Looking at the records below, please say how many lines contain the word "supplement", as a bare number.

[Start of Attachment]

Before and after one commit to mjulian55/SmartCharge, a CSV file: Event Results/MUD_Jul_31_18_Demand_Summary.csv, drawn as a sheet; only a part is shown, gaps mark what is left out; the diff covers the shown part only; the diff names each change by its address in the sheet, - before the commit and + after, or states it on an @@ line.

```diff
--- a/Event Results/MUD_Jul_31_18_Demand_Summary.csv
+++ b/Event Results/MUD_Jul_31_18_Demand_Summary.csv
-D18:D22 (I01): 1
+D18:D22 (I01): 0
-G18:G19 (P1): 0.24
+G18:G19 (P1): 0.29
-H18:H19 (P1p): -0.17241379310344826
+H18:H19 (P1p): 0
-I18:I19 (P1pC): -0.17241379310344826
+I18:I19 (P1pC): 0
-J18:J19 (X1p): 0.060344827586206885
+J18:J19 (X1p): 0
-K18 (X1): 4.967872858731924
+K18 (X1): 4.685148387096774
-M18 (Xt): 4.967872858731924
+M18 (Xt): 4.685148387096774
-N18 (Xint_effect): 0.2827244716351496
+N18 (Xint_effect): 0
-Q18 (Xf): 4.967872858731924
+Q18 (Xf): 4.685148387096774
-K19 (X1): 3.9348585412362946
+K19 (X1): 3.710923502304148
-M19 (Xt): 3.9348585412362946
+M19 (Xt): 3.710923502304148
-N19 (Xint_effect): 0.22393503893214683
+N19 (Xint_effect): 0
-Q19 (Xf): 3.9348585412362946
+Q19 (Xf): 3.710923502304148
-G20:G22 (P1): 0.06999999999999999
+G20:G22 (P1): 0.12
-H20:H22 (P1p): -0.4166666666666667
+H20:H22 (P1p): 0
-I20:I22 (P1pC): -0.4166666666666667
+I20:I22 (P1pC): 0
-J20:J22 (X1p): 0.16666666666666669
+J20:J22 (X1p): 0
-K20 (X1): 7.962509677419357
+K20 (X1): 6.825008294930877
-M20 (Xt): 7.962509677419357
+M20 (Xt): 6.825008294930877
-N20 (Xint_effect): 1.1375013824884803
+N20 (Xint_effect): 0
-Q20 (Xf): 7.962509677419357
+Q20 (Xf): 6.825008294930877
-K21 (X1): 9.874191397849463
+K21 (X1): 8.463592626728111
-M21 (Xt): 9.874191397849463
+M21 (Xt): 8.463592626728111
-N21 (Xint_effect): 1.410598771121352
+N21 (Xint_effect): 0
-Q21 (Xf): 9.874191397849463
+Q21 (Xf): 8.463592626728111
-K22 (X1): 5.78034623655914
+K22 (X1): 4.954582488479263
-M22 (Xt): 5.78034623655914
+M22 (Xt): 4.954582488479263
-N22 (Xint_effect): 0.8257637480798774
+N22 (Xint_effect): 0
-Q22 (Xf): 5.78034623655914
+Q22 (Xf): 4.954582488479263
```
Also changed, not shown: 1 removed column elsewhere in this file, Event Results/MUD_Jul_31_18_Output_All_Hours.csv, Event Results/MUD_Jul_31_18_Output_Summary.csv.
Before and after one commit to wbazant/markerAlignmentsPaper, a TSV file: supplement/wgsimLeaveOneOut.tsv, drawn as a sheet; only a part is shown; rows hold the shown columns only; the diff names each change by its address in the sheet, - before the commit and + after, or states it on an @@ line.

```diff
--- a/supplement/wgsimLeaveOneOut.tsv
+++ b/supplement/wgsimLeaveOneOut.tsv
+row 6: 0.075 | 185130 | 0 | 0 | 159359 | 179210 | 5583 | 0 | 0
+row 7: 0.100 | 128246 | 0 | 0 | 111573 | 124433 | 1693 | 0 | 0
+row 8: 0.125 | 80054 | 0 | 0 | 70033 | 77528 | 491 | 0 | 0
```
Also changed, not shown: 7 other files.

[End of Attachment]

_Completed task_.
3